Rick Fedrezzi, the founder and president of the U.S. Green Building Council, is a fresh-faced man with the exuberance of an evangelical preacher. And his flock is rapidly growing. On a warm Phoenix evening earlier this month, 28,000 architects, engineers, and real estate developers crowded into Chase Field for the opening session of the USGBC’s annual Greenbuild conference. A giant screen at the front of the stadium displayed cheerful animations of solar panels curving toward the sun and green skyscrapers shooting up like flowers. As the euphoric soundtrack reached a crescendo with the Black Eyed Peas’ “Let’s Get It Started,” Fedrizzi bounded onstage. “Our movement has reached not just a tipping point but a leverage point,” he called out jubilantly. “And we finally have one long enough to move the world.”
At the moment, the end of that lever is stretching toward Copenhagen. When delegates from 192 countries arrive in Denmark on December 7 to hash out the details of an international climate treaty, buildings are sure to be on the agenda.
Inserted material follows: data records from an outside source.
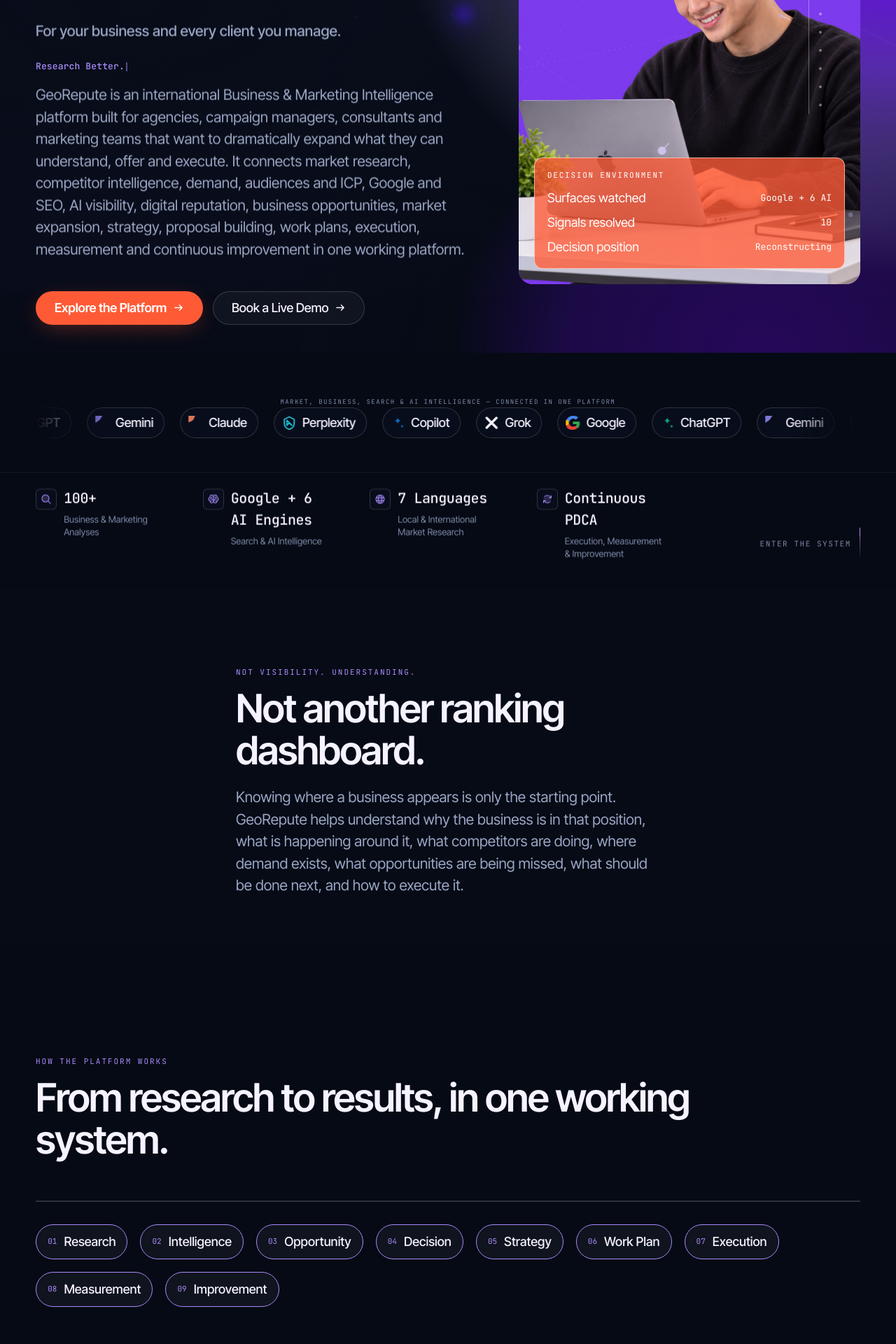
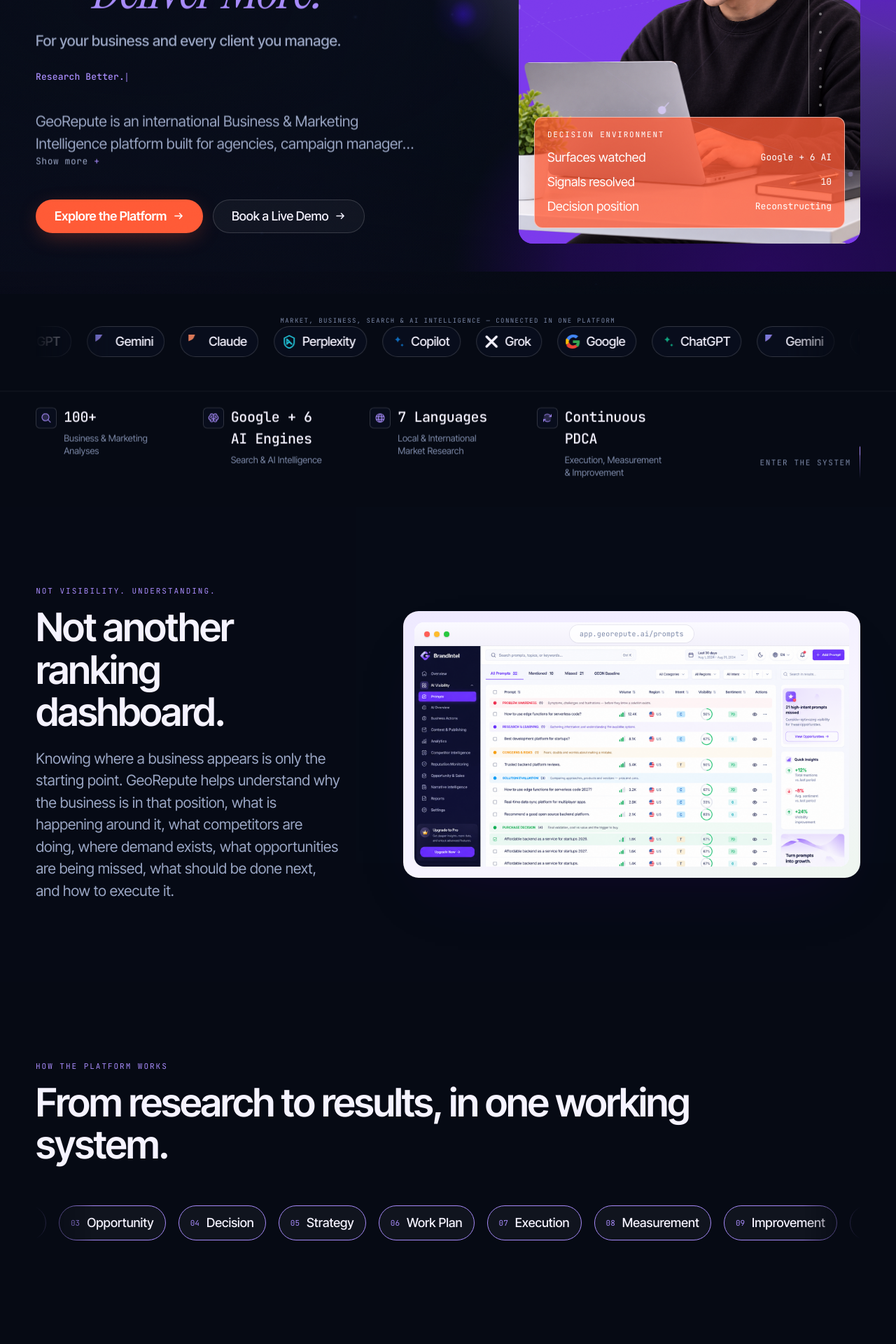
Before and after one commit to rdeniele/client_georepute_landing_page, a Next.js app: page /en in a window 1280 px wide. Shown: the part 380-2300 px from the top of the page at 70% size. Built offline with nearby package versions, Linux system fonts and the light colour scheme.

Commit message:
update page

```diff
--- a/app/sections.css
+++ b/app/sections.css
@@ -532,13 +532,53 @@
   margin: clamp(32px, 5vw, 52px) auto;
 }
 
+.recon__carousel-controls {
+  display: flex;
+  justify-content: flex-end;
+  gap: 8px;
+  margin-top: 28px;
+}
+
+.recon__carousel-controls button {
+  display: inline-grid;
+  place-items: center;
+  width: 44px;
+  height: 44px;
+  border: 1px solid var(--line-strong);
+  border-radius: var(--radius-full);
+  background: var(--surface-glass);
+  color: var(--color-ink);
+  font-size: 1.15rem;
+  cursor: pointer;
+  transition: background-color var(--d-micro) var(--ease-out),
+    border-color var(--d-micro) var(--ease-out),
+    transform var(--d-micro) var(--ease-out);
+}
+
+.recon__carousel-controls button:hover {
+  border-color: var(--color-signal);
+  background: var(--surface-hover);
+  transform: translateY(-2px);
+}
+
+.recon__carousel-controls button:active {
+  transform: scale(0.96);
+}
+
 .recon__cards {
-  display: grid;
-  grid-template-columns: repeat(2, minmax(0, 1fr));
-  gap: 12px;
+  display: flex;
+  gap: clamp(12px, 1.6vw, 20px);
   margin: 28px 0 0;
-  padding: 0;
+  padding: 0 0 14px;
   list-style: none;
+  overflow-x: auto;
+  overscroll-behavior-inline: contain;
+  scroll-snap-type: x mandatory;
+  scrollbar-width: none;
+}
+
+.recon__cards::-webkit-scrollbar {
+  display: none;
 }
 
 .recon__card {
@@ -546,12 +586,14 @@
   display: grid;
   align-content: start;
   gap: 12px;
+  flex: 0 0 clamp(280px, 31vw, 380px);
   min-height: 250px;
   padding: clamp(22px, 3vw, 32px);
   border: 1px solid var(--line-strong);
   border-radius: var(--radius-md);
   background: var(--surface-glass);
   box-shadow: 0 18px 45px -40px rgba(27, 35, 64, 0.6);
+  scroll-snap-align: start;
   opacity: 1;
   transition: border-color var(--d-micro) var(--ease-out),
     background-color var(--d-micro) var(--ease-out),
@@ -614,11 +656,8 @@
     line-height: 1.35;
   }
 
-  .recon__cards {
-    grid-template-columns: 1fr;
-  }
-
   .recon__card {
+    flex-basis: min(82vw, 360px);
     min-height: 0;
   }
 }
@@ -1855,7 +1894,14 @@
 }
 
 .diff__inner {
-  max-width: 68ch;
+  display: grid;
+  grid-template-columns: minmax(0, 0.8fr) minmax(0, 1.2fr);
+  align-items: center;
+  gap: clamp(36px, 7vw, 112px);
+}
+
+.diff__copy {
+  min-width: 0;
 }
 
 .diff__eyebrow {
@@ -1874,6 +1920,23 @@
 .diff__body {
   margin: 0;
   max-width: 62ch;
+}
+
+.diff__preview {
+  width: 100%;
+  max-width: none;
+  margin-top: 0;
+}
+
+@media (max-width: 850px) {
+  .diff__inner {
+    grid-template-columns: 1fr;
+    gap: clamp(32px, 6vw, 56px);
+  }
+
+  .diff__preview {
+    max-width: 720px;
+  }
 }
 
 /* ============================================================================
@@ -1922,12 +1985,34 @@
   background: linear-gradient(90deg, var(--color-signal), var(--color-signal-lit));
 }
 
+.flow__viewport {
+  overflow: hidden;
+  -webkit-mask-image: linear-gradient(90deg, transparent, #000 7%, #000 93%, transparent);
+  mask-image: linear-gradient(90deg, transparent, #000 7%, #000 93%, transparent);
+}
+
+.flow__track {
+  display: flex;
+  width: max-content;
+  animation: flow-marquee 34s linear infinite;
+}
+
+.flow__track:hover {
+  animation-play-state: paused;
+}
+
+@keyframes flow-marquee {
+  to {
+    transform: translateX(-50%);
+  }
+}
+
 .flow__row {
   list-style: none;
   margin: 0;
-  padding: 0;
-  display: flex;
-  flex-wrap: wrap;
+  padding: 0 clamp(10px, 1.6vw, 18px) 0 0;
+  display: flex;
+  flex-wrap: nowrap;
   gap: clamp(10px, 1.6vw, 18px);
 }
 
@@ -1939,18 +2024,7 @@
   border: 1px solid var(--line-strong);
   border-radius: var(--radius-full);
   background: var(--surface-glass);
-  opacity: 0.4;
-  transform: translateY(10px);
-  transition:
-    opacity 420ms var(--ease-out),
-    transform 420ms var(--ease-out),
-    border-color var(--d-state) var(--ease-out),
-    background-color var(--d-state) var(--ease-out);
-}
-
-.flow__step[data-active="true"] {
   opacity: 1;
-  transform: translateY(0);
   border-color: var(--color-signal-lit);
   background: var(--surface-hover);
 }
@@ -1969,8 +2043,18 @@
 }
 
 @media (max-width: 640px) {
+  .flow__track {
+    animation-duration: 28s;
+  }
+
   .flow__step-label {
-    white-space: normal;
+    white-space: nowrap;
+  }
+}
+
+@media (prefers-reduced-motion: reduce) {
+  .flow__track {
+    animation: none;
   }
 }
 
--- a/app/ui.css
+++ b/app/ui.css
@@ -1291,6 +1291,18 @@
   max-width: 52ch;
 }
 
+.hero__support-preview {
+  display: -webkit-box;
+  margin: 0;
+  overflow: hidden;
+  -webkit-box-orient: vertical;
+  -webkit-line-clamp: 2;
+}
+
+.hero__support-more:has(details[open]) .hero__support-preview {
+  display: none;
+}
+
 .hero__support-more summary {
   width: fit-content;
   color: var(--color-ink-dim);
--- a/components/sections/ActionPlan.tsx
+++ b/components/sections/ActionPlan.tsx
@@ -1,7 +1,6 @@
 import { actionPlan as base } from "@/lib/content";
 import { SectionHeader } from "@/components/ui/SectionHeader";
 import { Band } from "@/components/ui/Band";
-import { ProductShot } from "@/components/ui/ProductShot";
 import { getLocaleCopy } from "@/lib/i18n";
 
 /**
@@ -56,14 +55,6 @@
           ))}
         </ol>
 
-        <ProductShot
-          src="/screenshots/UI6.png"
-          alt="GeoRepute's Share of Voice screen: ranked mention share across every platform, with key takeaways and recommended opportunities to act on."
-          url="app.georepute.ai/share-of-voice"
-          ratio="1672 / 941"
-          size="wide"
-          className="plan__shot"
-        />
       </div>
     </section>
   );
--- a/components/sections/DecisionGraphSection.tsx
+++ b/components/sections/DecisionGraphSection.tsx
@@ -26,7 +26,9 @@
 
 export function DecisionGraphSection({ locale = "en" }: { locale?: string }) {
   const c = getLocaleCopy(locale).decisionGraph;
-  const [focus, setFocus] = useState<string | null>(null);
+  const [hovered, setHovered] = useState<string | null>(null);
+  const [selected, setSelected] = useState<string | null>(null);
+  const focus = hovered ?? selected;
 
   const related = useMemo(() => {
     if (!focus) return null;
@@ -71,7 +73,7 @@
             <div
               className="dgraph__canvas"
               data-focused={focus ? "true" : "false"}
-              onPointerLeave={() => setFocus(null)}
+              onPointerLeave={() => setHovered(null)}
             >
               <svg
                 className="dgraph__edges"
@@ -119,11 +121,13 @@
                         className={`dgraph__node ${dim ? "is-dim" : ""} ${
                           focus === n.id ? "is-focus" : ""
                         }`}
-                        onPointerEnter={() => setFocus(n.id)}
-                        onFocus={() => setFocus(n.id)}
-                        onClick={() =>
-                          setFocus((f) => (f === n.id ? null : n.id))
-                        }
+                         onPointerEnter={() => setHovered(n.id)}
+                         onFocus={() => setHovered(n.id)}
+                         onClick={() =>
+                           setSelected((current) =>
+                             current === n.id ? null : n.id,
+                           )
+                         }
                         aria-pressed={focus === n.id}
                         aria-describedby="dgraph-panel"
                         data-cursor="live"
--- a/components/sections/DecisionReconstruction.tsx
+++ b/components/sections/DecisionReconstruction.tsx
@@ -1,5 +1,7 @@
+"use client";
+
+import { useRef } from "react";
 import { reconstruction as base } from "@/lib/content";
-import { ProductShot } from "@/components/ui/ProductShot";
 import { getLocaleCopy } from "@/lib/i18n";
 
 /**
@@ -11,6 +13,15 @@
 
 export function DecisionReconstruction({ locale = "en" }: { locale?: string }) {
   const c = getLocaleCopy(locale).reconstruction;
+  const cardsRef = useRef<HTMLOListElement>(null);
+
+  const scrollCards = (direction: number) => {
+    cardsRef.current?.scrollBy({
+      left: direction * Math.max(280, cardsRef.current.clientWidth * 0.72),
+      behavior: "smooth",
+    });
+  };
+
   return (
     <section
       id="reconstruct"
@@ -31,15 +42,16 @@
           </div>
         </div>
 
-        <ProductShot
-          src="/screenshots/UI3.png"
-          alt="GeoRepute's full prompt list: every commercial question mapped from problem awareness through purchase decision, with visibility and sentiment scored per prompt."
-          url="app.georepute.ai/prompts"
-          ratio="1672 / 941"
-          className="recon__preview"
-        />
+        <div className="recon__carousel-controls" aria-label="Carousel controls">
+          <button type="button" onClick={() => scrollCards(-1)} aria-label="Previous stage">
+            <span aria-hidden="true">←</span>
+          </button>
+          <button type="button" onClick={() => scrollCards(1)} aria-label="Next stage">
+            <span aria-hidden="true">→</span>
+          </button>
+        </div>
 
-        <ol className="recon__cards">
+        <ol ref={cardsRef} className="recon__cards" aria-label="Decision reconstruction stages">
           {base.stages.map((s, i) => (
             <li
               key={s.key}
--- a/components/sections/Differentiation.tsx
+++ b/components/sections/Differentiation.tsx
@@ -1,4 +1,5 @@
 import { getLocaleCopy } from "@/lib/i18n";
+import { ProductShot } from "@/components/ui/ProductShot";
 
 /**
  * Key differentiation statement, directly after the hero.
@@ -13,15 +14,24 @@
   return (
     <section id="differentiation" className="section diff" data-section>
       <div className="shell diff__inner">
-        <p className="t-eyebrow diff__eyebrow" data-reveal>
+        <div className="diff__copy">
+          <p className="t-eyebrow diff__eyebrow">
             {c.eyebrow}
           </p>
-        <h2 className="diff__title" data-reveal data-reveal-delay="60">
+          <h2 className="diff__title">
             {c.title}
           </h2>
-        <p className="t-lead diff__body" data-reveal data-reveal-delay="120">
+          <p className="t-lead diff__body">
             {c.body}
           </p>
+        </div>
+        <ProductShot
+          src="/screenshots/UI3.png"
+          alt="GeoRepute's full prompt list mapping commercial questions through the purchase decision."
+          url="app.georepute.ai/prompts"
+          ratio="1672 / 941"
+          className="diff__preview"
+        />
       </div>
     </section>
   );
--- a/components/sections/ExecutiveIntelligence.tsx
+++ b/components/sections/ExecutiveIntelligence.tsx
@@ -4,7 +4,6 @@
 import { executive as base } from "@/lib/content";
 import { SectionHeader } from "@/components/ui/SectionHeader";
 import { Band } from "@/components/ui/Band";
-import { ProductShot } from "@/components/ui/ProductShot";
 import { getLocaleCopy } from "@/lib/i18n";
 
 /**
@@ -169,14 +168,6 @@
           </div>
         </div>
 
-        <ProductShot
-          src="/screenshots/UI1.png"
-          alt="GeoRepute's Brand Intelligence Dashboard: overall score, AI visibility, decision presence, narrative ownership, and the six-measure score breakdown behind the position."
-          url="app.georepute.ai/mission-control"
-          ratio="3 / 2"
-          size="wide"
-          className="exec__shot"
-        />
       </div>
     </section>
   );
--- a/components/sections/Hero.tsx
+++ b/components/sections/Hero.tsx
@@ -91,12 +91,16 @@
               <Typewriter phrases={copy.typewriterPhrases} />
             </p>
 
-            <p
-              className="t-lead hero__support"
+            <div
+              className="hero__support-more"
               style={{ "--i": 6 } as React.CSSProperties}
             >
-              {copy.supporting}
-            </p>
+              <p className="t-lead hero__support-preview">{copy.supporting}</p>
+              <details>
+                <summary>Show more</summary>
+                <p className="t-lead hero__support">{copy.supporting}</p>
+              </details>
+            </div>
 
             <div
               className="hero__actions"
--- a/components/sections/IntelligenceEngines.tsx
+++ b/components/sections/IntelligenceEngines.tsx
@@ -4,7 +4,6 @@
 import { engines as base } from "@/lib/content";
 import { SectionHeader } from "@/components/ui/SectionHeader";
 import { Band } from "@/components/ui/Band";
-import { ProductShot } from "@/components/ui/ProductShot";
 import { getLocaleCopy } from "@/lib/i18n";
 
 /**
@@ -32,11 +31,13 @@
 
 export function IntelligenceEngines({ locale = "en" }: { locale?: string }) {
   const c = getLocaleCopy(locale).engines;
-  const [focus, setFocus] = useState<string | null>(null);
+  const [hovered, setHovered] = useState<string | null>(null);
+  const [selected, setSelected] = useState<string | null>(null);
   const [assembled, setAssembled] = useState(false);
   const [active2, setActive2] = useState(false);
   const rootRef = useRef<HTMLDivElement>(null);
   const canvasRef = useRef<HTMLDivElement>(null);
+  const focus = hovered ?? selected;
 
   const edges = useMemo(
     () =>
@@ -148,7 +149,7 @@
           data-focused={focus ? "true" : "false"}
           data-assembled={assembled ? "true" : "false"}
           data-active={active2 ? "true" : "false"}
-          onPointerLeave={() => setFocus(null)}
+           onPointerLeave={() => setHovered(null)}
         >
           <div className="engines__atmosphere" aria-hidden="true">
             <span />
@@ -228,9 +229,13 @@
                       className={`engines__node ${dim ? "is-dim" : ""} ${
                         focus === e.id ? "is-focus" : ""
                       } ${isHub ? "is-hub" : ""}`}
-                      onPointerEnter={() => setFocus(e.id)}
-                      onFocus={() => setFocus(e.id)}
-                      onClick={() => setFocus((f) => (f === e.id ? null : e.id))}
+                       onPointerEnter={() => setHovered(e.id)}
+                       onFocus={() => setHovered(e.id)}
+                       onClick={() =>
+                         setSelected((current) =>
+                           current === e.id ? null : e.id,
+                         )
+                       }
                       aria-pressed={focus === e.id}
                       aria-describedby="engines-readout"
                       data-cursor="live"
@@ -270,14 +275,6 @@
           </div>
         </div>
 
-        <ProductShot
-          src="/screenshots/UI5.png"
-          alt="GeoRepute's Platform Comparison screen: mentioned vs. missed opportunities per AI engine, and brand visibility ranked against every competitor."
-          url="app.georepute.ai/competitors"
-          ratio="1672 / 941"
-          size="wide"
-          className="engines__shot"
-        />
       </div>
     </section>
   );
--- a/components/sections/PlatformFlowSection.tsx
+++ b/components/sections/PlatformFlowSection.tsx
@@ -1,78 +1,20 @@
-"use client";
-
-import { useEffect, useRef } from "react";
-import gsap from "gsap";
-import { ScrollTrigger } from "gsap/ScrollTrigger";
 import { platformFlow as base } from "@/lib/content";
 import { getLocaleCopy } from "@/lib/i18n";
-
-gsap.registerPlugin(ScrollTrigger);
 
 /**
  * The platform flow: Research → Intelligence → Opportunity → Decision →
  * Strategy → Work Plan → Execution → Measurement → Improvement.
  *
- * No pinning, no scroll-jacking — the section scrolls at the visitor's own
- * pace. Each chip gets its own ScrollTrigger and lights up (plus a short
- * rise) the moment it individually crosses into view, in order, left to
- * right / top to bottom — a per-element reveal rather than one fragile
- * scrubbed range, so it stays correct regardless of how the row wraps at
- * a given viewport width. A single scrubbed trigger on the row as a whole
- * drives the connecting rail fill underneath, purely decorative.
+ * The steps move as a quiet, continuous marquee. The set is duplicated so
+ * the loop has no visible seam, while CSS handles the motion without a
+ * per-frame JavaScript loop.
  */
 export function PlatformFlowSection({ locale = "en" }: { locale?: string }) {
   const c = getLocaleCopy(locale).platformFlow;
-  const rootRef = useRef<HTMLDivElement>(null);
-  const rowRef = useRef<HTMLOListElement>(null);
-  const fillRef = useRef<HTMLSpanElement>(null);
-
-  useEffect(() => {
-    const root = rootRef.current;
-    const row = rowRef.current;
-    const fill = fillRef.current;
-    if (!root || !row || !fill) return;
-
-    const steps = Array.from(row.querySelectorAll<HTMLElement>("[data-flow-step]"));
-    if (!steps.length) return;
-
-    if (window.matchMedia("(prefers-reduced-motion: reduce)").matches) {
-      steps.forEach((s) => s.setAttribute("data-active", "true"));
-      fill.style.transform = "scaleX(1)";
-      return;
-    }
-
-    gsap.set(fill, { scaleX: 0, transformOrigin: "left center" });
-
-    const stepTriggers = steps.map((step, i) =>
-      ScrollTrigger.create({
-        trigger: step,
-        start: "top 88%",
-        once: true,
-        onEnter: () => {
-          window.setTimeout(() => step.setAttribute("data-active", "true"), i * 60);
-        },
-      }),
-    );
-
-    const railTrigger = ScrollTrigger.create({
-      trigger: row,
-      start: "top 85%",
-      end: "bottom 65%",
-      scrub: 0.4,
-      onUpdate: (self) => {
-        fill.style.transform = `scaleX(${self.progress})`;
-      },
-    });
-
-    return () => {
-      stepTriggers.forEach((t) => t.kill());
-      railTrigger.kill();
-    };
-  }, []);
 
   return (
     <section id="platform-flow" className="section flow" data-section>
-      <div className="shell flow__inner" ref={rootRef}>
+      <div className="shell flow__inner">
         <p className="t-eyebrow flow__eyebrow" data-reveal>
           {c.label}
         </p>
@@ -80,23 +22,20 @@
           {c.headline}
         </h2>
 
-        <div className="flow__rail" aria-hidden="true">
-          <span className="flow__rail-fill" ref={fillRef} />
+        <div className="flow__viewport" aria-label="Platform workflow">
+          <div className="flow__track">
+            {[false, true].map((duplicate) => (
+              <ol className="flow__row" key={String(duplicate)} aria-hidden={duplicate}>
+                {base.steps.map((_, i) => (
+                  <li key={`${duplicate}-${c.steps[i]}`} className="flow__step">
+                    <span className="flow__step-index">{String(i + 1).padStart(2, "0")}</span>
+                    <span className="flow__step-label">{c.steps[i]}</span>
+                  </li>
+                ))}
+              </ol>
+            ))}
+          </div>
         </div>
-
-        <ol className="flow__row" ref={rowRef}>
-          {base.steps.map((_, i) => (
-            <li
-              key={c.steps[i]}
-              className="flow__step"
-              data-flow-step
-              data-active="false"
-            >
-              <span className="flow__step-index">{String(i + 1).padStart(2, "0")}</span>
-              <span className="flow__step-label">{c.steps[i]}</span>
-            </li>
-          ))}
-        </ol>
       </div>
     </section>
   );
--- a/lib/photos.ts
+++ b/lib/photos.ts
@@ -41,7 +41,7 @@
 export const photos = {
   hero: {
     id: "hero",
-    src: "/screenshots/shot4.png",
+    src: "/screenshots/shot5.png",
     alt: "A real GeoRepute customer environment: the business whose decision environment the network is mapping.",
     ratio: "4 / 5",
     priority: 1,
```
Also changed, not shown: public/screenshots/shot5.png (added). Lines whose indentation alone changed are shown as unchanged.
In America, homes and offices account for 40 percent of carbon emissions. And as they choke the atmosphere, buildings drain the economy: each year, companies spend billions of dollars on energy bills instead of using that money to fuel growth and investments. It’s no surprise that the stimulus package expanded the tax credit for insulation, HVAC upgrades, geothermal heat pumps, and wind turbines. All of this is good news for the green building movement. Venture capitalists, anticipating the end of fossil fuels, have poured 27 percent of their investments into clean energy technologies during the second quarter of 2009. And Hollywood has joined the crusade, with a growing list of celebrities—including Brad Pitt, Edward Norton, and Cate Blanchett—launching their own green building initiatives.